The War and Treaty: “If It’s in Your Heart”

Posted on Feb 15, 2019 in Premieres
The War and Treaty: “If It’s in Your Heart”

There are a lot of things about being human that are hard and scary. On the inestimably long list, being vulnerable with another person is most certainly near the top. It requires immense courage to share something of yourself with another, when their response isn’t sufficiently pre-determined to be positive. Whether it’s saying “I love you” or “I need help,” humans are terrified of what might meet their heartfelt confession.

The War and Treaty’s “If It’s in Your Heart” was sparked by an incident that involved both sides of that equation. A few years ago, Michael Trotter, who served in the Army prior to his career in music, was talking to a friend from the military who confided in him that she’d been raped while in the service. Naturally, he asked if she was okay. She said she was fine. He took her at her word and didn’t push or pry. Though she didn’t ask for help, his gut had a twinge of concern as they hung up the phone.

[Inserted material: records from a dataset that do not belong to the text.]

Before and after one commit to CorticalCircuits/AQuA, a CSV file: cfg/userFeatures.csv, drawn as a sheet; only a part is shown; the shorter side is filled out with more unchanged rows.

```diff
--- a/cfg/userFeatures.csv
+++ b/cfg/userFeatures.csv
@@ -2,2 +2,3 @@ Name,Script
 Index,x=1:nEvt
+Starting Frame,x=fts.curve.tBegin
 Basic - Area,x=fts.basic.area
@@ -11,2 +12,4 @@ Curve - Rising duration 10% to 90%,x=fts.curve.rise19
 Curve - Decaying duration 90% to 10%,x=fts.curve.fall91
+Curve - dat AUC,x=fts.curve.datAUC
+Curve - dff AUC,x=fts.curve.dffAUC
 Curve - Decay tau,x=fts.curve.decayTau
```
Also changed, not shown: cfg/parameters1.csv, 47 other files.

“Something in her voice, as we said goodbye, would suggest otherwise,” Trotter says. “Instead of investigating the feeling of uneasiness that I had, I chalked it up as me just being nervous. She was a strong gal, and I didn’t want to impose on that, so I left it alone.”

“Two weeks later, her sister contacted me and said that she had committed suicide,” he continues. “Everything inside of me wished that I had acted on that gut feeling I had that was saying, ‘Something is not right.’” He wrote “If It’s in Your Heart” while thinking and rethinking the moment wherein they both missed the opportunity to speak their truths. She needed help, but couldn’t ask for it. He sensed her need, but didn’t offer it. So faint is the line between recognizing someone’s burdens and respecting their boundaries.

Time and again, it has been proven that we regret the things we don’t do or say far more often than the things we do. But doing and saying the things in our hearts demands the courage to be vulnerable. Yes, in doing so, we risk the chance of being misunderstood or rejected, if things don’t go our way. If they do, though, we take a step toward embracing a love, realizing a dream, or saving a life. And all of those things are absolutely worth the risk.